Job Duel time!
Right now I'm painting book cover #25 in less than two years, among other things of course. And eventually I realized that I've always been passionate about every single book cover I did, no matter if it was supposed to be detailed or a "I can't pay much" thingie. I don't care much about "I can't pay much" if the people who say so are fine with what I can do in the time they pay for. And I never had my hands on any book cover which I just wanted to get done. Each single one was more like: Give me a deadline, or I will paint till I die from lack of caffeine!
Unfortunately this does not happen with all game projects. I don't speak of indie projects, but regular ones, well-paid and with an experienced team. Perhaps its because I have worked as a game designer in a day job for almost nine years. Perhaps it is because a game project runs over many months, up to years, while a book cover lasts one to three days of actual work, plus some time to communicate and get feedback. Perhaps it is because game projects tend do be work for an audience of which I'm not necessarily part, while I am certainly a reader and book fetishist (give me paper! With letters on it!).
But no. I also don't appreciate working all alone over teamwork, nor the other way round. The big difference between my two jobs, of which I don't want to miss one, are happy people.
Game projects wear a team out over time. Most of all the people who have to work overtime, either to catch a deadline or to catch theirs because someone else missed theirs earlier in the process. Changes need and have to be made. And all of that makes someone unhappy; just have a look at the programmers and QA, who work against time even after everyone else finished the bunch of their work.
This is when others disappear into holidays, while the core team lives on coffee and sleeps on the keyboard and sticks cynical cartoons to the office doors. Its part of the job. But it makes noone especially happy. Even when I went into my last three weeks of holidays and barely checked my e-mails in the evenings, I felt with the people who had to wait for my answers on design questions, who probably spent half the night coding or melted away at 38°C in the office, while I was watching underwater life in a cool lake. I think I'm enough of an egocentric to like my holidays anyways; but I did feel bad when I checked my e-mail.
Its hard to get a "yay! That's great!" feedback during the latest parts of a game project, unless everything runs smoothly (enter mad laughter about the impossible here). Mostly you'll hear things like "whew, finally it works".

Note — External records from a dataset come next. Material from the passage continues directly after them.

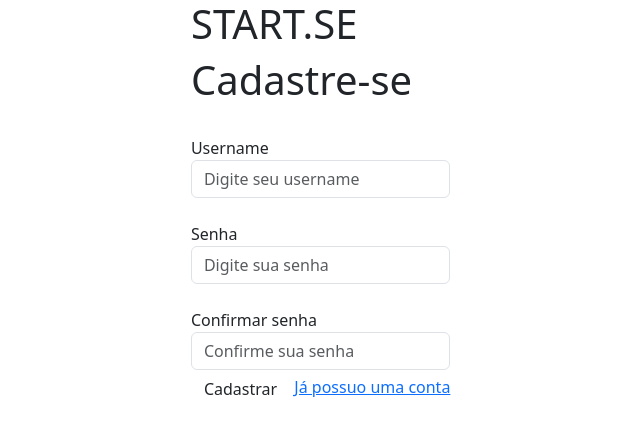
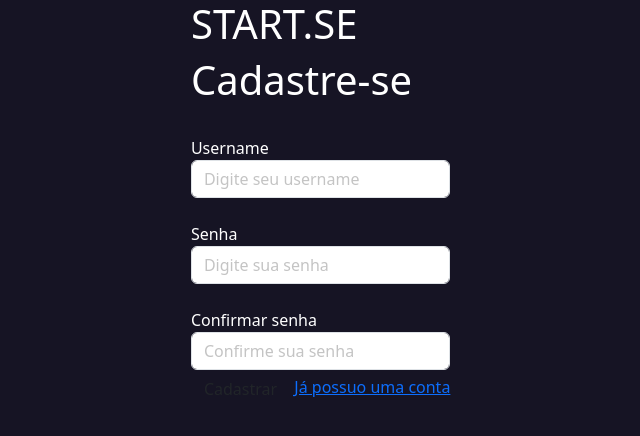
Before and after one commit to gabriel-lumertz/starte-se, a Django app: page /usuarios/cadastro/ in a window 1280 px wide. Shown: the top 436 px of the page, without its empty margins (426-1066 px from the left). Run offline with Django 4.2, Linux system fonts and the light colour scheme.

Commit message:
Adicionase css base

```diff
--- a/templates/base.html
+++ b/templates/base.html
@@ -1,9 +1,12 @@
+{% load static %}
+
 <!doctype html>
 <html lang="en">
   <head>
     <meta charset="utf-8">
     <meta name="viewport" content="width=device-width, initial-scale=1">
     <title>{% block 'title' %}{% endblock %}</title>
+    <link rel="stylesheet" href={% static 'geral/css/base.css' %}>
     <link href="https://cdn.jsdelivr.net/npm/bootstrap@5.3.3/dist/css/bootstrap.min.css" rel="stylesheet">
     {% block 'head' %}{% endblock 'head' %}
   </head>
--- /dev/null
+++ b/templates/static/geral/css/base.css
@@ -0,0 +1,53 @@
+:root{
+
+    --main-color: #161424;
+    --dark-color: #0D0C16;
+    --contrast-color: #4F46E5;
+
+}
+
+body{
+    color: white !important;
+    background-color: var(--main-color) !important;
+}
+
+.bg-color-dark{
+
+    background-color: var(--main-color);
+
+}
+
+.p-bold{
+
+    font-weight: bold;
+
+}
+
+.color-dark{
+    color: var(--dark-color);
+}
+
+.dark-color{
+    background-color: var(--dark-color);
+    color: white !important;
+}
+
+.centralizar{
+    text-align: center;
+}
+
+::-webkit-input-placeholder {
+    color: rgb(196, 196, 196) !important;
+ }
+
+ :-moz-placeholder { /* Firefox 18- */
+    color: rgb(196, 196, 196) !important;
+ }
+
+ ::-moz-placeholder {  /* Firefox 19+ */
+    color: rgb(196, 196, 196) !important;
+ }
+
+ :-ms-input-placeholder {
+    color: rgb(196, 196, 196) !important;
+ }
```
Also changed, not shown: core/settings.py (+6 -1 lines).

The usual feedback is necessarily, critique, bug reports, polishing; things which have to be done, but rarely appear positive until they are resolved. The team is busy and focused on this, so there's no "rejoice, only two more months of crunch time!" ... unless someone is being sarcastic, which obviously does not help. Theres not even a reason to try and outweigh the neutral or even negative input with positive input, because the critique is needed in order to keep getting better.
When the game is eventually being announced somewhere, the best one can do is never to read the comments below an article or the forums. Leave that to the community people. There will be motivating comments, but there will also be trolls and mewling sissies. They have high expectations about a game they want, they're blinded by nostalgia, whatever. Even with a perfect game, you can never avoid the mewling sissies. (They are around books too, but try to find a negative comment on a decent cover or illustration from readers ... they're rather rare.)

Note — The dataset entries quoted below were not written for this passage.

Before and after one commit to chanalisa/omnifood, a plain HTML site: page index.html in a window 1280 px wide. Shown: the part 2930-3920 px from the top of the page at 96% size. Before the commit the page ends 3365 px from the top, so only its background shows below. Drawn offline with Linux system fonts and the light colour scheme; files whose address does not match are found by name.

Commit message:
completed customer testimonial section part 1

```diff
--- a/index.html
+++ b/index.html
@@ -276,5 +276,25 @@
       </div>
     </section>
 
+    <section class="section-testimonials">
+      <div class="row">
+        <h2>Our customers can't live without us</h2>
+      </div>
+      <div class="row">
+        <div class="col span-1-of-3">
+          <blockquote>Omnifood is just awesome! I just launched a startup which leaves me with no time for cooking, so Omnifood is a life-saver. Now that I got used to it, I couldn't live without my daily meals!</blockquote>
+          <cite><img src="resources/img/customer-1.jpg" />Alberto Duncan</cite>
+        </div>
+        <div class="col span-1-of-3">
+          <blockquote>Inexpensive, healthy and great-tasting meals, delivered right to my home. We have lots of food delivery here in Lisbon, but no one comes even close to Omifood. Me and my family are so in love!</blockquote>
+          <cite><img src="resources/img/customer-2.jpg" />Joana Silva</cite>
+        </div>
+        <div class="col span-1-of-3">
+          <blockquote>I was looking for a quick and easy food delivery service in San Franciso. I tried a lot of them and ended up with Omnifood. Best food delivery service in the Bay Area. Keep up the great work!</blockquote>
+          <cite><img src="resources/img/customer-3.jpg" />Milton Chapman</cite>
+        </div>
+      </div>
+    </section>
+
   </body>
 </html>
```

That's the point when usually someone tells me "go look for a new job!" without realizing how they whine about their own job at times (silently or not), and that game design has its bright parts too, quite lots of them. I simply quitted the smiling, eager crowd who cries out "dream job!" to keep themselves going, which usually ends up badly.
Read this, and you'll know what I mean: http://www.lindsredding.com/2012/03/11/a-overdue-lesson-in-perspective/
I love my job. And I use to criticize the bad parts in things I love, so they'll be noticed by whomever they concern, and can be dealt with.
As much as I like making games, there's almost always a point where I consider a book cover in between as holidays. Even if this book cover means additional crunch time, I can both relax my brain and paint away, and as I mentioned above, the authors and publishers for whom I worked so far are amazing people. They say what they don't like; but most of all, they do say, and show, what they like. They aren't down and out from months of work. They're hitting the finishing straight. There's no severe bug or glitch that can throw a book off at this stage, and they know they'll get it wrapped up, literally. I work for the line in the final e-mail that reads like "thanks for putting color on my book and make it shine!"
With games, I have to wait for the release party, and the (hopefully) happy players are so far away and unheard of when I'm eventually catching up on sleep.
This is why right now, illustration wins over game design
for me. It makes people happy, and I get my share of this happiness right away. Perhaps I was just lucky to get the commissioners I have. To all of them:
Thank you, folks, you're great!
I'm curious how this will turn out with indie games ... once I find some time to work on them. I hope they'll also make a lot of people happy. :)